§ **ASSIGNMENT**:
Reproduce the records below exactly, leaving out any pictures.

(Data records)
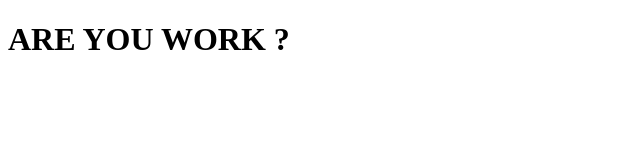
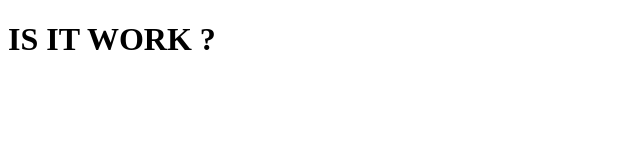
Before and after one commit to noufftechcampus/link, a plain HTML site: page index.html in a window 1280 px wide. Shown: the whole page, without its empty margins (0-640 px from the left). Drawn offline with Linux system fonts and the light colour scheme.

Commit message:
index.html

```diff
--- a/index.html
+++ b/index.html
@@ -1,9 +1,9 @@
 <!DOCTYPE html>
 <html>
     <header>
-        <title> TRY </title>
+        <title> cheange </title>
     </header>
     <body>
-        <h1> ARE YOU WORK ? </h1>
+        <h1> IS IT WORK ? </h1>
     </body>
 </html>
```
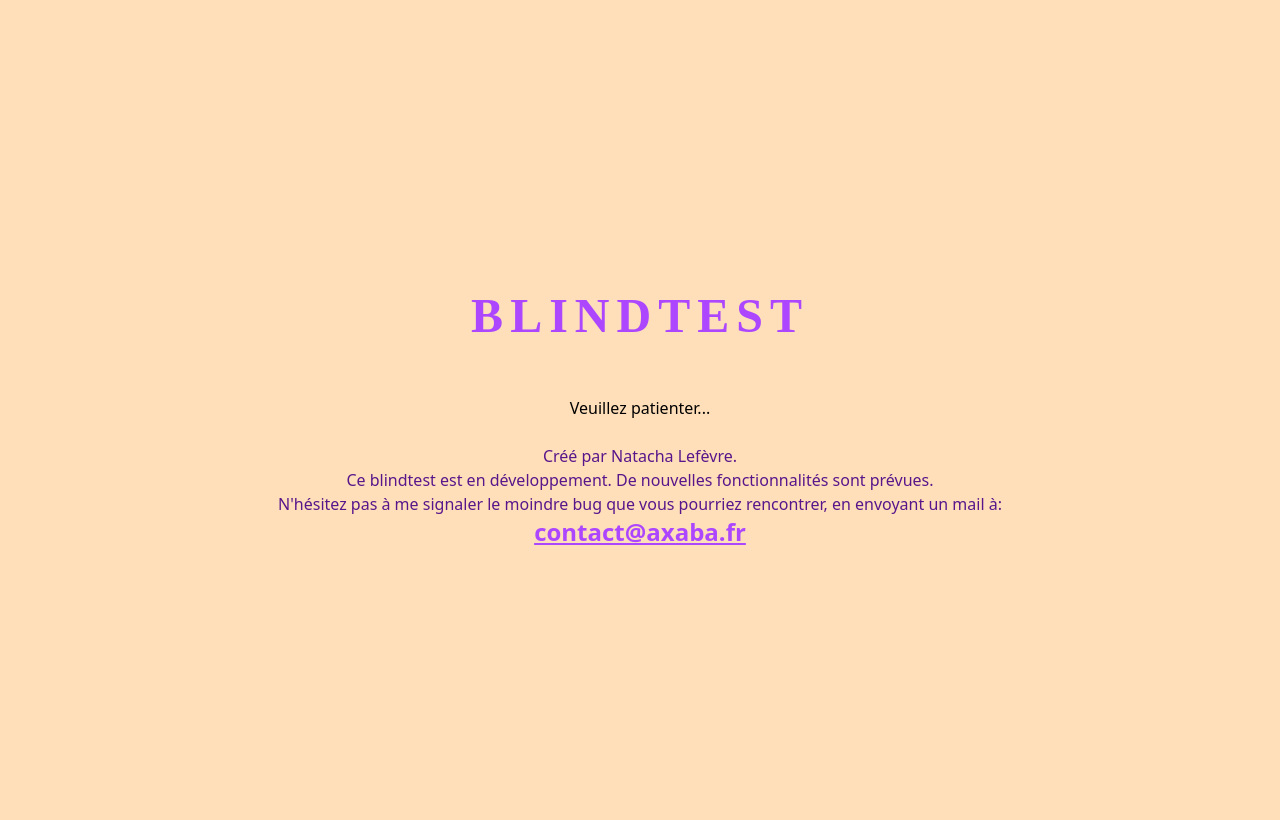
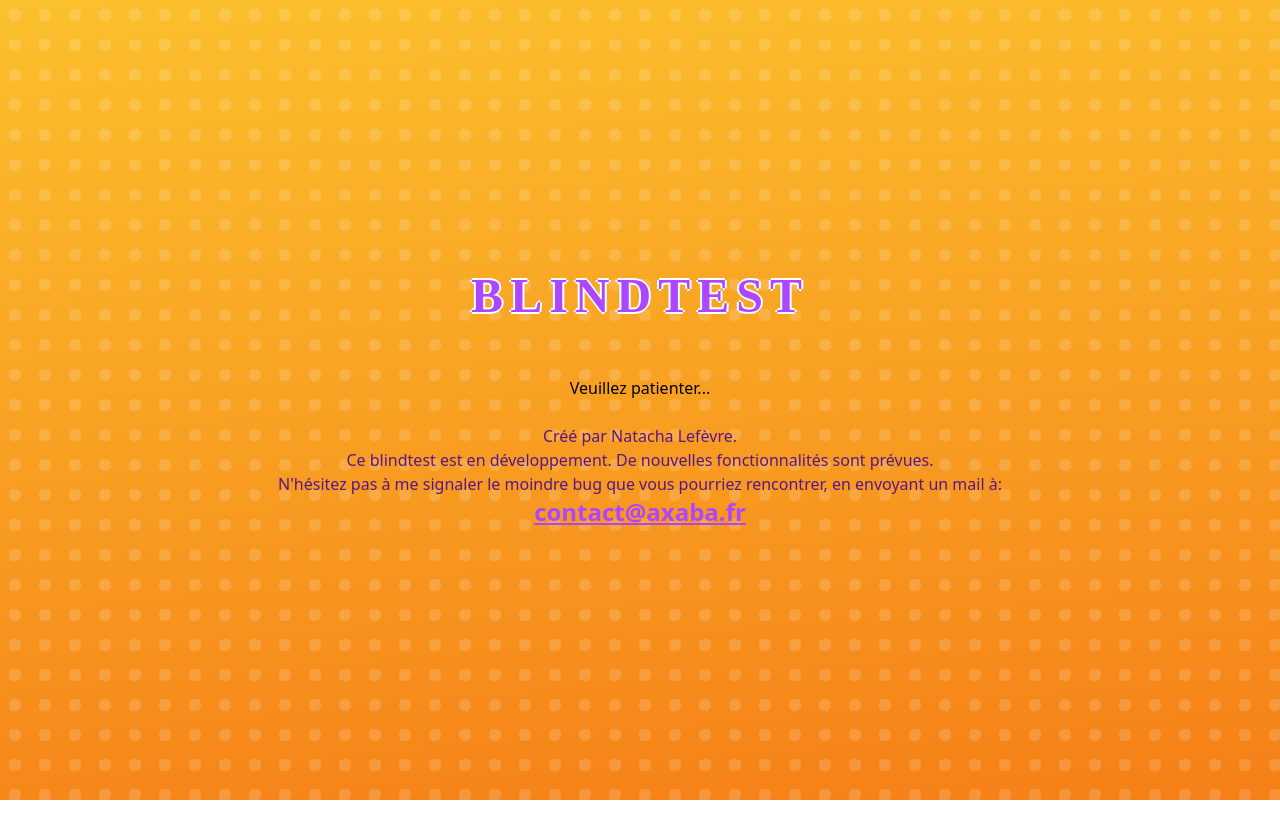
Before and after one commit to NatachaLefevre/Blindtest, a React (Vite) app in the folder frontend/: page / in a window 1280 px wide. Built offline with nearby package versions, Linux system fonts and the light colour scheme; no server answers; the database is empty.

Commit message:
feat: Background tramé

```diff
--- a/frontend/src/App.tsx
+++ b/frontend/src/App.tsx
@@ -4,13 +4,13 @@ import './styles/App.css'
 
 export default function App() {
   return (
-    <div className="min-h-screen flex flex-col items-center justify-center mt-5 gap-6 ">
-      <h1 className="text-5xl text-purple-500 font-bold text-center">
+    <div className="min-h-screen flex flex-col items-center justify-center gap-6 ">
+      <h1 className="text-5xl text-purple-500 font-bold text-center font-outline-2">
         BLINDTEST
       </h1>
 
       <Blindtest />
-      <p className="text-1xl text-purple-900 text-center">Créé par Natacha Lefèvre.<br/>
+      <footer className="text-1xl text-purple-900 text-center">Créé par Natacha Lefèvre.<br/>
       Ce blindtest est en développement. De nouvelles fonctionnalités sont prévues.<br />
         N'hésitez pas à me signaler le moindre bug que vous pourriez rencontrer, en envoyant un mail à: <br />
         <a
@@ -18,7 +18,7 @@ export default function App() {
           className="text-2xl text-purple-500 font-bold underline hover:text-purple-700">
           contact@axaba.fr
         </a>
-      </p>
+      </footer>
 
     </div>
   );
--- a/frontend/src/components/Blindtest.tsx
+++ b/frontend/src/components/Blindtest.tsx
@@ -236,7 +236,7 @@ export default function Blindtest() {
   }
 
   return (
-    <div className="flex flex-col items-center p-5 space-y-10 bg-white rounded-lg shadow w-full max-w-3xl mx-auto mt-0">
+    <div className="flex flex-col items-center pt-5 pb-5 p-10 space-y-10 bg-white rounded-lg shadow w-full max-w-3xl mx-auto mt-0">
 
       {/* Mode Titre, ou Titre + Artiste */}
       <div className="flex flex-col gap-4 items-center mb-8">
--- a/frontend/src/styles/App.css
+++ b/frontend/src/styles/App.css
@@ -1,4 +1,5 @@
 h1 {
     font-family: "gluten";
     letter-spacing: 7px;
+    text-shadow: -2px 0 white, 0 2px white, 2px 0 white, 0 -2px white;
 }
--- a/frontend/src/styles/index.css
+++ b/frontend/src/styles/index.css
@@ -10,7 +10,18 @@
   font-variation-settings:"slnt" 0;
 }
 
+/* Fond dégradé et tramé */
 body {
-  background-color: #ffdfb9;
-  /* background:linear-gradient(to bottom, #ffdfb9 90%, #ac50bf 100%); */
+  background:
+    radial-gradient(circle, rgba(255, 255, 255, 0.15) 30%, transparent 21%) repeat,
+    linear-gradient(355deg, #f57f17, #fbc02d);
+  background-size: 30px 30px, 100% 100%;
 }
+
+/* Test points en diagonale */
+/* body {
+  background:
+    radial-gradient(circle, rgba(255,255,255,0.15) 20%, transparent 21%) 0 0 / 60px 60px repeat,
+    radial-gradient(circle, rgba(255,255,255,0.15) 20%, transparent 21%) 30px 30px / 60px 60px repeat,
+    linear-gradient(135deg, #f57f17, #fbc02d);
+} */
```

§ **EXERCISE ANSWER**:
Before and after one commit to noufftechcampus/link, a plain HTML site: page index.html in a window 1280 px wide. Shown: the whole page, without its empty margins (0-640 px from the left). Drawn offline with Linux system fonts and the light colour scheme.

Commit message:
index.html

```diff
--- a/index.html
+++ b/index.html
@@ -1,9 +1,9 @@
 <!DOCTYPE html>
 <html>
     <header>
-        <title> TRY </title>
+        <title> cheange </title>
     </header>
     <body>
-        <h1> ARE YOU WORK ? </h1>
+        <h1> IS IT WORK ? </h1>
     </body>
 </html>
```
Before and after one commit to NatachaLefevre/Blindtest, a React (Vite) app in the folder frontend/: page / in a window 1280 px wide. Built offline with nearby package versions, Linux system fonts and the light colour scheme; no server answers; the database is empty.

Commit message:
feat: Background tramé

```diff
--- a/frontend/src/App.tsx
+++ b/frontend/src/App.tsx
@@ -4,13 +4,13 @@ import './styles/App.css'
 
 export default function App() {
   return (
-    <div className="min-h-screen flex flex-col items-center justify-center mt-5 gap-6 ">
-      <h1 className="text-5xl text-purple-500 font-bold text-center">
+    <div className="min-h-screen flex flex-col items-center justify-center gap-6 ">
+      <h1 className="text-5xl text-purple-500 font-bold text-center font-outline-2">
         BLINDTEST
       </h1>
 
       <Blindtest />
-      <p className="text-1xl text-purple-900 text-center">Créé par Natacha Lefèvre.<br/>
+      <footer className="text-1xl text-purple-900 text-center">Créé par Natacha Lefèvre.<br/>
       Ce blindtest est en développement. De nouvelles fonctionnalités sont prévues.<br />
         N'hésitez pas à me signaler le moindre bug que vous pourriez rencontrer, en envoyant un mail à: <br />
         <a
@@ -18,7 +18,7 @@ export default function App() {
           className="text-2xl text-purple-500 font-bold underline hover:text-purple-700">
           contact@axaba.fr
         </a>
-      </p>
+      </footer>
 
     </div>
   );
--- a/frontend/src/components/Blindtest.tsx
+++ b/frontend/src/components/Blindtest.tsx
@@ -236,7 +236,7 @@ export default function Blindtest() {
   }
 
   return (
-    <div className="flex flex-col items-center p-5 space-y-10 bg-white rounded-lg shadow w-full max-w-3xl mx-auto mt-0">
+    <div className="flex flex-col items-center pt-5 pb-5 p-10 space-y-10 bg-white rounded-lg shadow w-full max-w-3xl mx-auto mt-0">
 
       {/* Mode Titre, ou Titre + Artiste */}
       <div className="flex flex-col gap-4 items-center mb-8">
--- a/frontend/src/styles/App.css
+++ b/frontend/src/styles/App.css
@@ -1,4 +1,5 @@
 h1 {
     font-family: "gluten";
     letter-spacing: 7px;
+    text-shadow: -2px 0 white, 0 2px white, 2px 0 white, 0 -2px white;
 }
--- a/frontend/src/styles/index.css
+++ b/frontend/src/styles/index.css
@@ -10,7 +10,18 @@
   font-variation-settings:"slnt" 0;
 }
 
+/* Fond dégradé et tramé */
 body {
-  background-color: #ffdfb9;
-  /* background:linear-gradient(to bottom, #ffdfb9 90%, #ac50bf 100%); */
+  background:
+    radial-gradient(circle, rgba(255, 255, 255, 0.15) 30%, transparent 21%) repeat,
+    linear-gradient(355deg, #f57f17, #fbc02d);
+  background-size: 30px 30px, 100% 100%;
 }
+
+/* Test points en diagonale */
+/* body {
+  background:
+    radial-gradient(circle, rgba(255,255,255,0.15) 20%, transparent 21%) 0 0 / 60px 60px repeat,
+    radial-gradient(circle, rgba(255,255,255,0.15) 20%, transparent 21%) 30px 30px / 60px 60px repeat,
+    linear-gradient(135deg, #f57f17, #fbc02d);
+} */
```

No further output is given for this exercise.